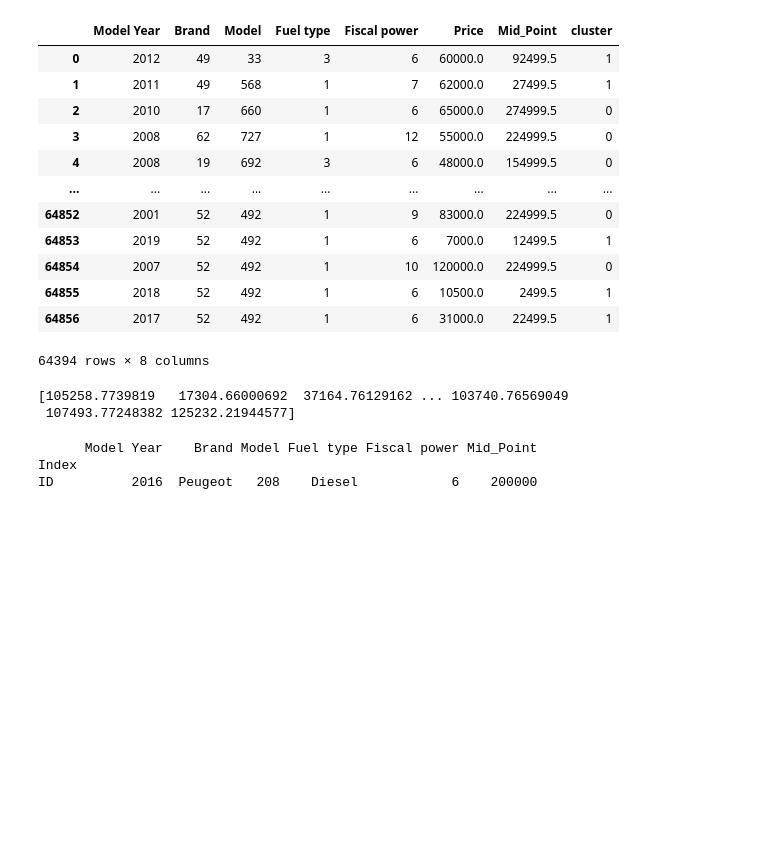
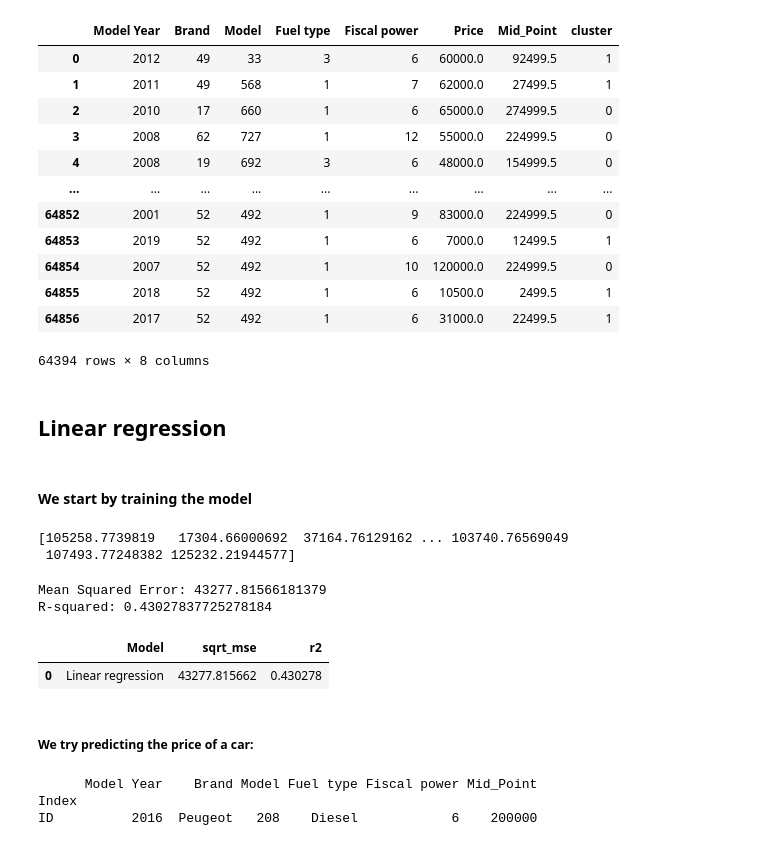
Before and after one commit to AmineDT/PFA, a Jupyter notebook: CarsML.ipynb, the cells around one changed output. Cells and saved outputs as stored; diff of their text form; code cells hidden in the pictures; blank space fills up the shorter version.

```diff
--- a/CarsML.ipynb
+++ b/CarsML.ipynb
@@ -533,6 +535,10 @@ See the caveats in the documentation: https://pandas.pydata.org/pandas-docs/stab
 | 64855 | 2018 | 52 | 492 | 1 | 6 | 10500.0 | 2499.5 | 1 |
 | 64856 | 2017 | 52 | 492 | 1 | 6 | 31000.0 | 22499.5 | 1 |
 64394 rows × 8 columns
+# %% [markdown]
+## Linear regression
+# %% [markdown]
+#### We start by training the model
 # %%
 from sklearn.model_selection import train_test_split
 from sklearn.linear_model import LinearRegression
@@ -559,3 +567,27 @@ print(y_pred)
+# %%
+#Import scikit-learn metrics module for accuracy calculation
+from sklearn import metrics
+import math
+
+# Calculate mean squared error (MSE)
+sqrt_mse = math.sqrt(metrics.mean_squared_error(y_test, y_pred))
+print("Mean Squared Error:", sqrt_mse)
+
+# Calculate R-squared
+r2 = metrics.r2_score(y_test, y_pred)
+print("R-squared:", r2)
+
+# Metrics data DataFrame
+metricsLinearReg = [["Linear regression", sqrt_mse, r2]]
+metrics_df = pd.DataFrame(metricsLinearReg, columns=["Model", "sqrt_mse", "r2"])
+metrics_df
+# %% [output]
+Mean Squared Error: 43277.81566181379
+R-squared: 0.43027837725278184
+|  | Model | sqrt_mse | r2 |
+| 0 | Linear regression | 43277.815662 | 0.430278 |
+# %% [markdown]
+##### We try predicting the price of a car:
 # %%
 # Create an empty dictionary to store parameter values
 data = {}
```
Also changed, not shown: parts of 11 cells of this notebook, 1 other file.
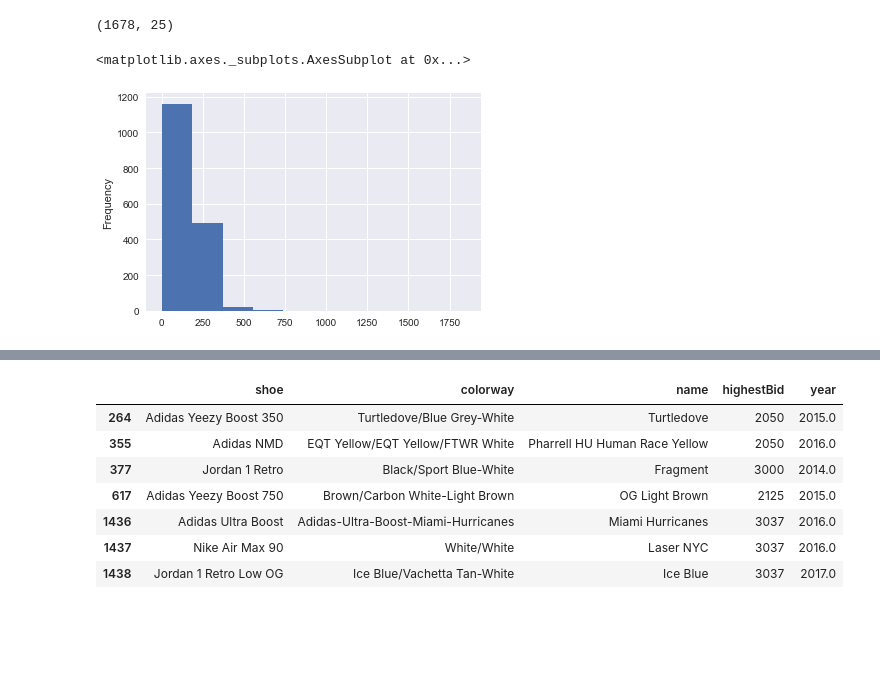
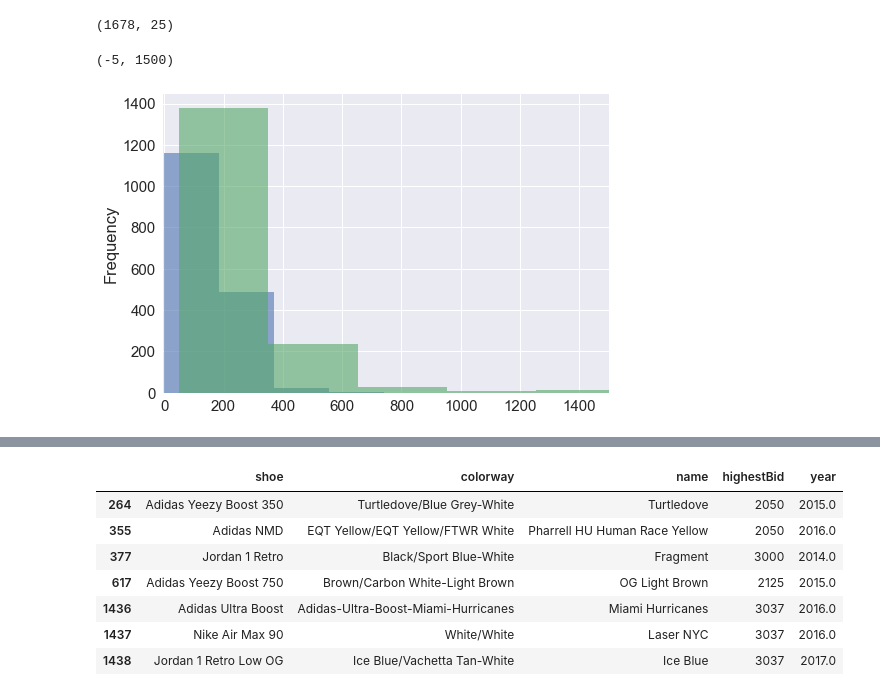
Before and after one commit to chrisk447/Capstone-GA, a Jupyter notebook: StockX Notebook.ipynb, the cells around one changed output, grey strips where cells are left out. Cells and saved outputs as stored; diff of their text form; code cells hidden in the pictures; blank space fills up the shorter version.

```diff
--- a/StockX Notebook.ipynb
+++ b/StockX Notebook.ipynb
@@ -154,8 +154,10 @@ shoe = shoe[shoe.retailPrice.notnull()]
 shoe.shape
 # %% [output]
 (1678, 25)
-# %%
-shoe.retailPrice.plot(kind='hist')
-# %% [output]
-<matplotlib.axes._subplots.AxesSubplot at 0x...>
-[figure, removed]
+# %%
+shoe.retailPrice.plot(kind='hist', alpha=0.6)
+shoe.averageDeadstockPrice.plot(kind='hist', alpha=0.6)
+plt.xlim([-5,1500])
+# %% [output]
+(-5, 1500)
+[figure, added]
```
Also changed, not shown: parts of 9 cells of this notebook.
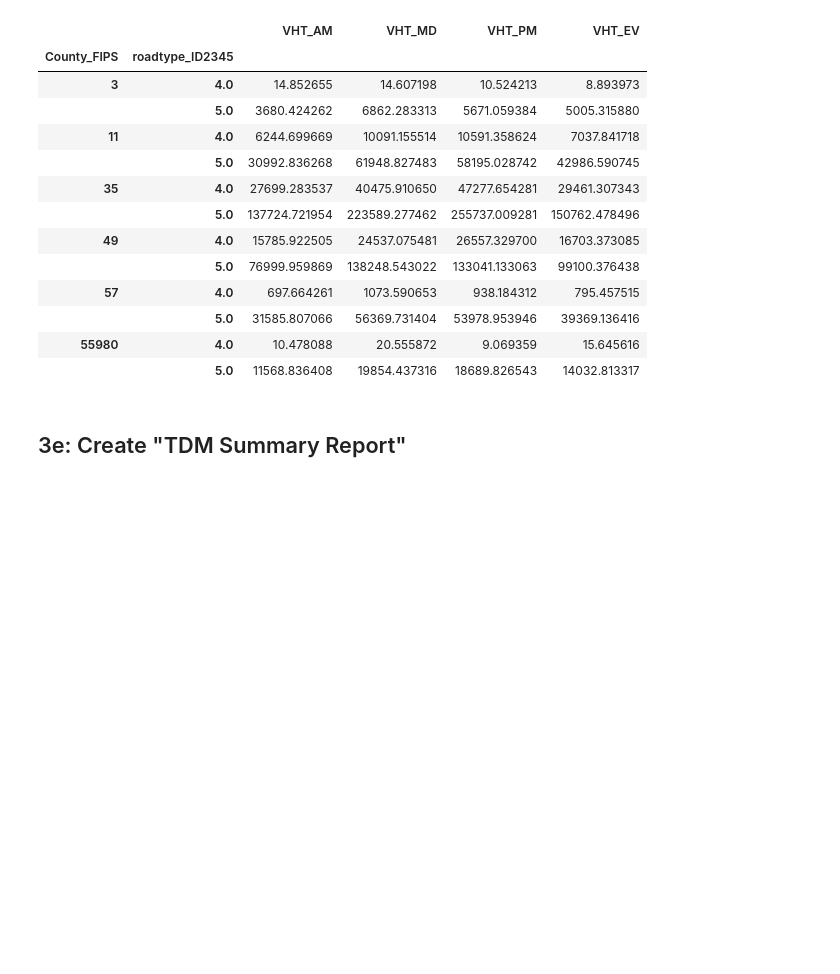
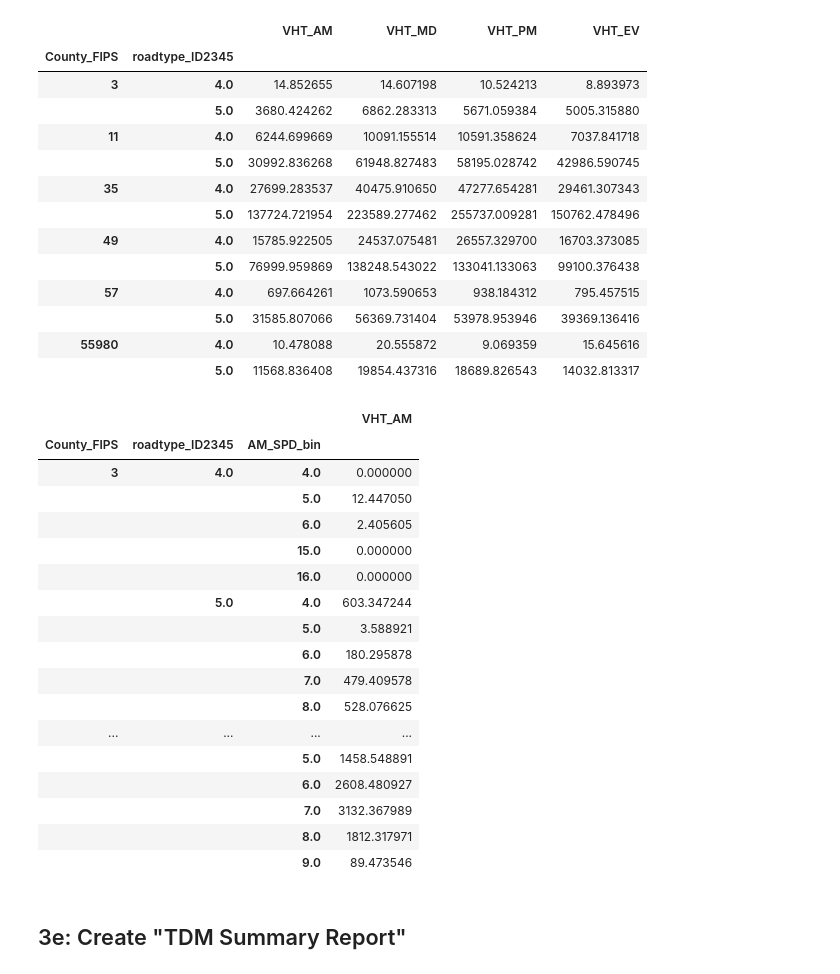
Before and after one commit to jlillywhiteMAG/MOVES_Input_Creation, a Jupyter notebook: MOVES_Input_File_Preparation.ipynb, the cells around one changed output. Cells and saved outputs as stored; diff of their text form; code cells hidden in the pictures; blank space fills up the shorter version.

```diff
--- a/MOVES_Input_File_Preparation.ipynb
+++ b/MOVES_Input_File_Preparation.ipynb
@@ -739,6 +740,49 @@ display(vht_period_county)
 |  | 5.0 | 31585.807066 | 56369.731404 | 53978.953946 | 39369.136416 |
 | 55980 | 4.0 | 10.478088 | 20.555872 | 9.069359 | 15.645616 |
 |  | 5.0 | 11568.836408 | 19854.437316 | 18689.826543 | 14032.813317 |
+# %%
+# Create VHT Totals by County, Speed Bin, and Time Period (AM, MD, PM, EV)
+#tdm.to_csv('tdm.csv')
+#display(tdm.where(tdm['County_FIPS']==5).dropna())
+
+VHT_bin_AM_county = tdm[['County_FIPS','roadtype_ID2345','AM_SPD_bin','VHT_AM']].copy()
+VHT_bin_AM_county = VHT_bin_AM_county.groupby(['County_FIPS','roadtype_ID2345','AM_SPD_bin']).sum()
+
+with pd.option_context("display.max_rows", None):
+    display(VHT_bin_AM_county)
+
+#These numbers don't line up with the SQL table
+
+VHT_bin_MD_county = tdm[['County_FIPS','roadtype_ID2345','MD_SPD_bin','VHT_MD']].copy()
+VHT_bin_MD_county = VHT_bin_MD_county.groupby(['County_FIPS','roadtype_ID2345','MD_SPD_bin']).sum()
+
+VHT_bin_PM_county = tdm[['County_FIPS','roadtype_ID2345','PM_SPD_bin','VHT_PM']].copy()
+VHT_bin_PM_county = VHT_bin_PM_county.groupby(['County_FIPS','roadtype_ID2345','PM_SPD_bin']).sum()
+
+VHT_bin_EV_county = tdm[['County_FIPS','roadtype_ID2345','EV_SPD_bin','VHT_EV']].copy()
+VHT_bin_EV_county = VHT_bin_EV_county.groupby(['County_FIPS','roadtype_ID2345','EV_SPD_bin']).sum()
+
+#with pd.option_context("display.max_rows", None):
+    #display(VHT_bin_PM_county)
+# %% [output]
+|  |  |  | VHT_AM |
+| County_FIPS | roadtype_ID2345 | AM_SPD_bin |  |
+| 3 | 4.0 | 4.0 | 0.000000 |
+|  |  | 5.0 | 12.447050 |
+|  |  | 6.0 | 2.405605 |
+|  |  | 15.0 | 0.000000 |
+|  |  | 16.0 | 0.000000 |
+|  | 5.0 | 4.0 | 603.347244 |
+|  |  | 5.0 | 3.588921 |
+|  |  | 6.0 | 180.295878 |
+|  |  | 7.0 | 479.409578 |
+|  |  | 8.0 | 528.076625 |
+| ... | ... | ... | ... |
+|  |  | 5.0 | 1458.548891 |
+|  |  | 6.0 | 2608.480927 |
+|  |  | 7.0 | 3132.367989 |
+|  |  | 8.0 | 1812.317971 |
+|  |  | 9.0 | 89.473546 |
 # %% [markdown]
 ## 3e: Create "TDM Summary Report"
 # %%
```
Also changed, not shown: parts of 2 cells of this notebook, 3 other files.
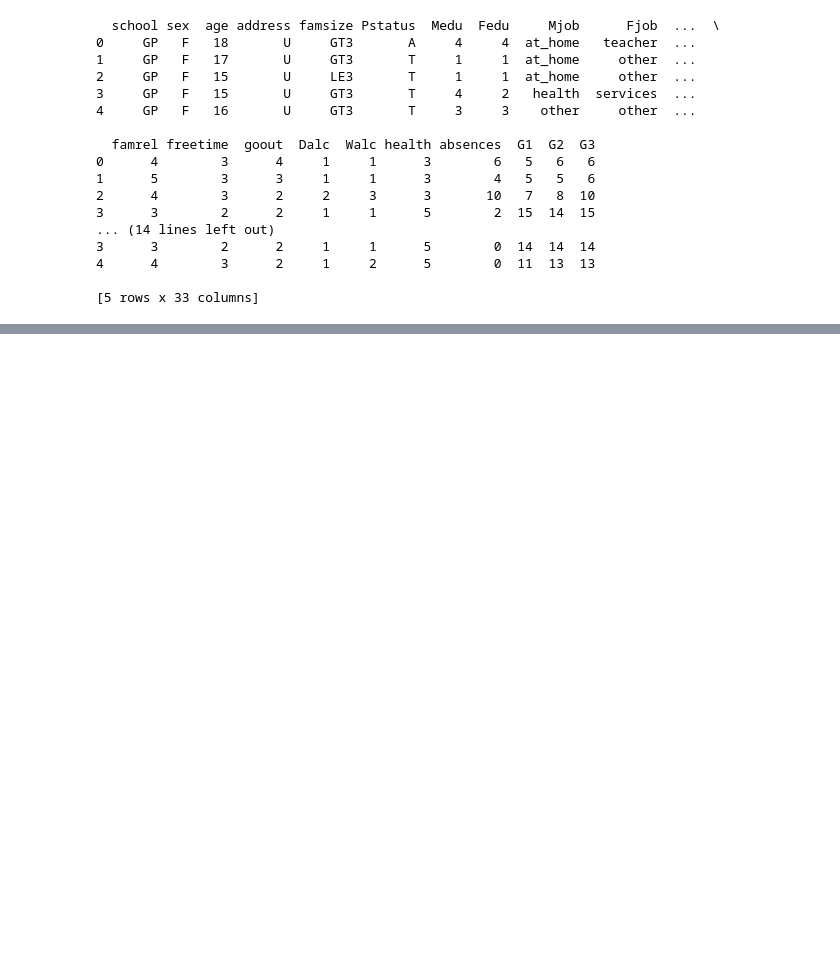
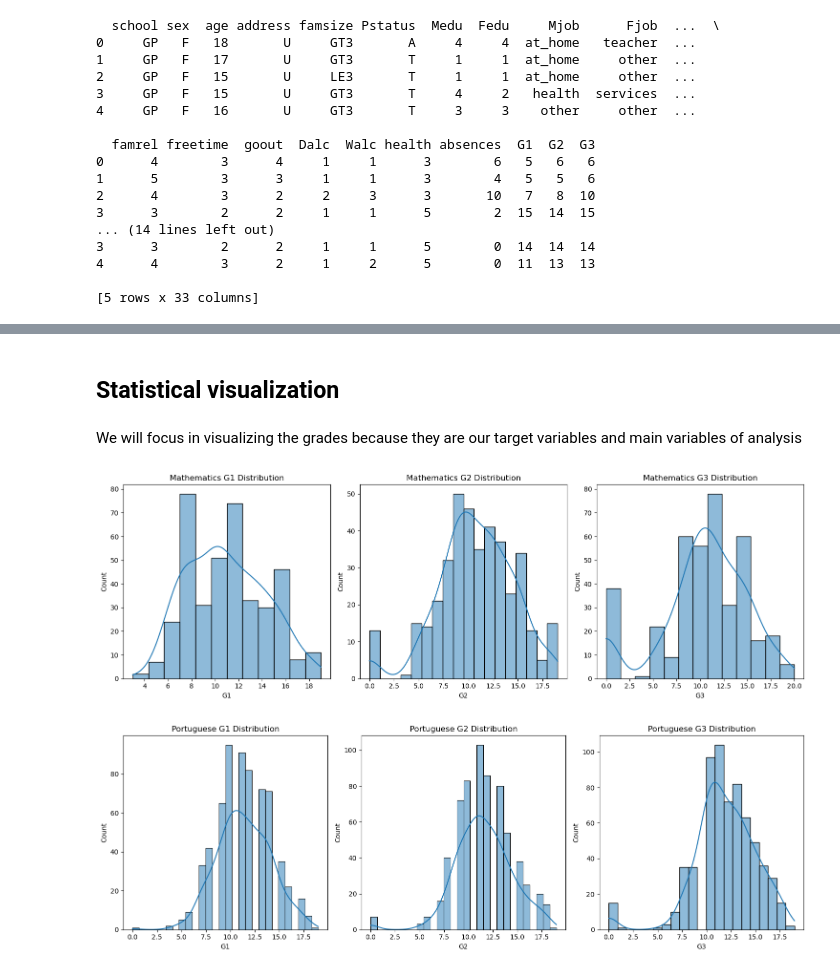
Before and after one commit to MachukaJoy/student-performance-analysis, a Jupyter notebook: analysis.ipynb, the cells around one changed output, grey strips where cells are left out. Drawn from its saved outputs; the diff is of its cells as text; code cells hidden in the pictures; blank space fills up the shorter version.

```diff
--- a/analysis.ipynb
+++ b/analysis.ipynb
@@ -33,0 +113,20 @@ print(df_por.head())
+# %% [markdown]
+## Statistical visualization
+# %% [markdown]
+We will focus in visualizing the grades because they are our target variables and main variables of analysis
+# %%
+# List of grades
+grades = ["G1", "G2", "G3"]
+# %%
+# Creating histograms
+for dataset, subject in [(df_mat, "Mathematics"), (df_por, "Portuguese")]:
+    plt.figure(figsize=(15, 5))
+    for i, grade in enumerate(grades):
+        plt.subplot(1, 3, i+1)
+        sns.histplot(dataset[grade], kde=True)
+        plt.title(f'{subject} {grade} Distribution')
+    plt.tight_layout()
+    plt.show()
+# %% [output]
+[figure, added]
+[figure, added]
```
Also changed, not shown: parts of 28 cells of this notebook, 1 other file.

- **WHAT YOU HAVE TO DO**:
What number of lines in the listing above hold the string "DataFrame"? Give that number and nothing else.

- **WRITTEN ANSWER**:
2